The art of listening to American popular culture is quite serious because we find the “voices” that write, play, film, photograph, dance, and explain our American history. George Lipitz notes that historians can learn a lot about the process of identity and memory in the past and present by deciphering the messages contained in popular culture forms such as films, television and music. As stated by George Lipsitz, people can either work for the economy and state and against the population who take in the messages or they can work as memories of the past and hopes for the future.
In the 1880s, we saw the hardships of what it was like to be a factory worker. Factory workers often do repetitive work that can last up to 12 to 14 hours a day. The workers tried to push for less working time so they were able to have more time for recreation. A historian, Roy Rosenzweig studied popular culture as an arena of political and social conflict by examining the contests over leisure time and space at the turn of the century. He argued that the amount of working time and leisure time it afforded allowed workers to preserve their autonomy.
At the turn of the century, more time for leisure, higher wages and a substantial population created new markets for commercial entertainment. Mass entertainment had become a large business. Drinking in saloons started to thrive in many cities. Similar to in the Dime Novel by Nick Carter, saloons were a popular place to hangout.
Workers could enjoy the pleasure of dance halls, Vaudeville performances, amusement parks and sports. The most fun amusement parks were found at places such as Coney Island.
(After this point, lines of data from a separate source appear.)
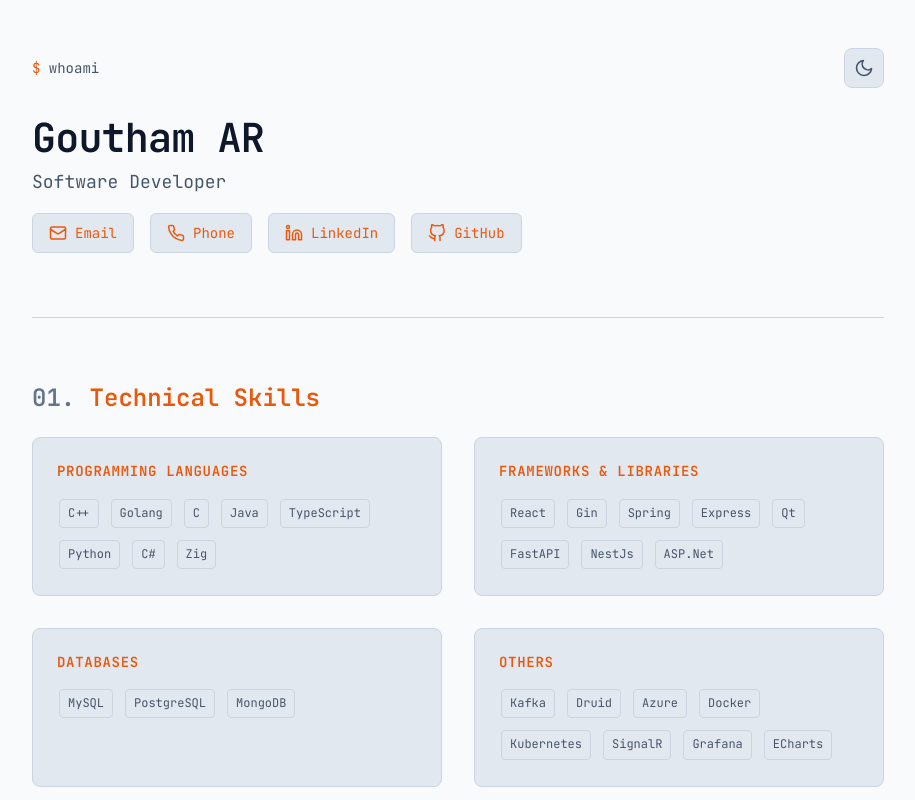
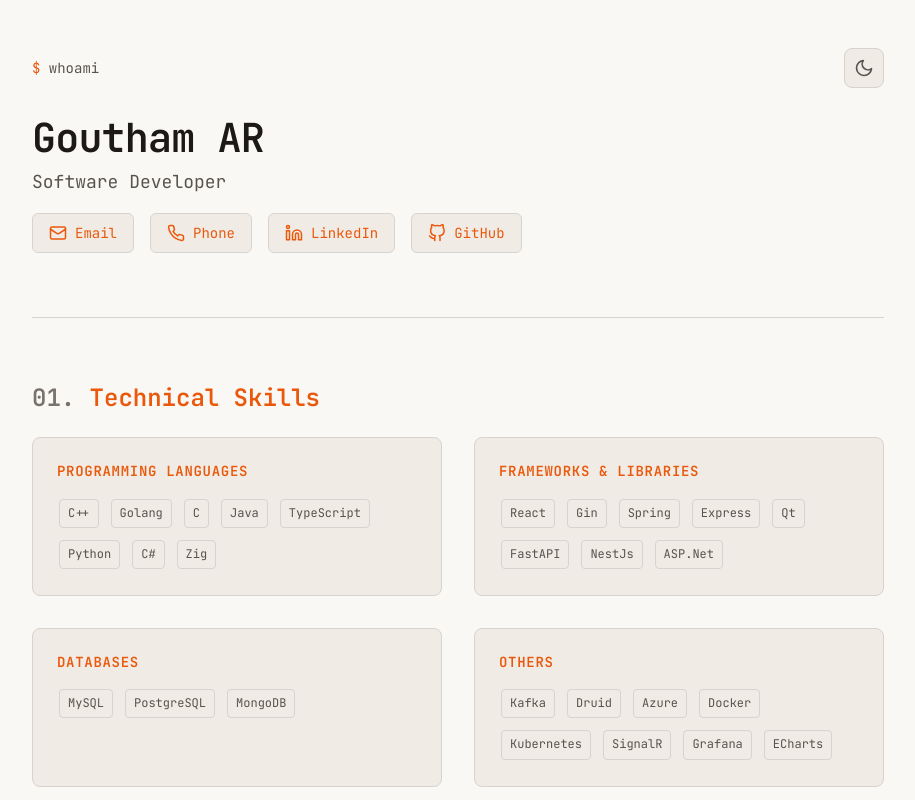
Before and after one commit to Goutham-AR/goutham-AR.github.io, a React (Vite) app: page / in a window 1280 px wide. Shown: the top 800 px of the page, without its empty margins (182-1097 px from the left). Built offline with nearby package versions, Linux system fonts and the light colour scheme.

Commit message:
fix: update light mode color variables for better contrast

```diff
--- a/src/index.css
+++ b/src/index.css
@@ -42,15 +42,15 @@
 
 /* Light Mode */
 :root[data-theme="light"] {
-  --bg-primary: #f8fafc;
-  --bg-secondary: #e2e8f0;
-  --bg-tertiary: #cbd5e1;
-  --text-primary: #0f172a;
-  --text-secondary: #475569;
-  --text-muted: #64748b;
+  --bg-primary: #faf8f5;
+  --bg-secondary: #f0ebe4;
+  --bg-tertiary: #e5dfd6;
+  --text-primary: #1c1917;
+  --text-secondary: #57534e;
+  --text-muted: #78716c;
   --accent: #ea580c;
   --accent-hover: #c2410c;
-  --border: #cbd5e1;
+  --border: #d6d3d1;
   color-scheme: light;
 }
 
```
We see an example of this in Charlie Chaplin's film. There was much humor and fun urban leisure activities to do such as ice skating and dancing. Jack Benny,...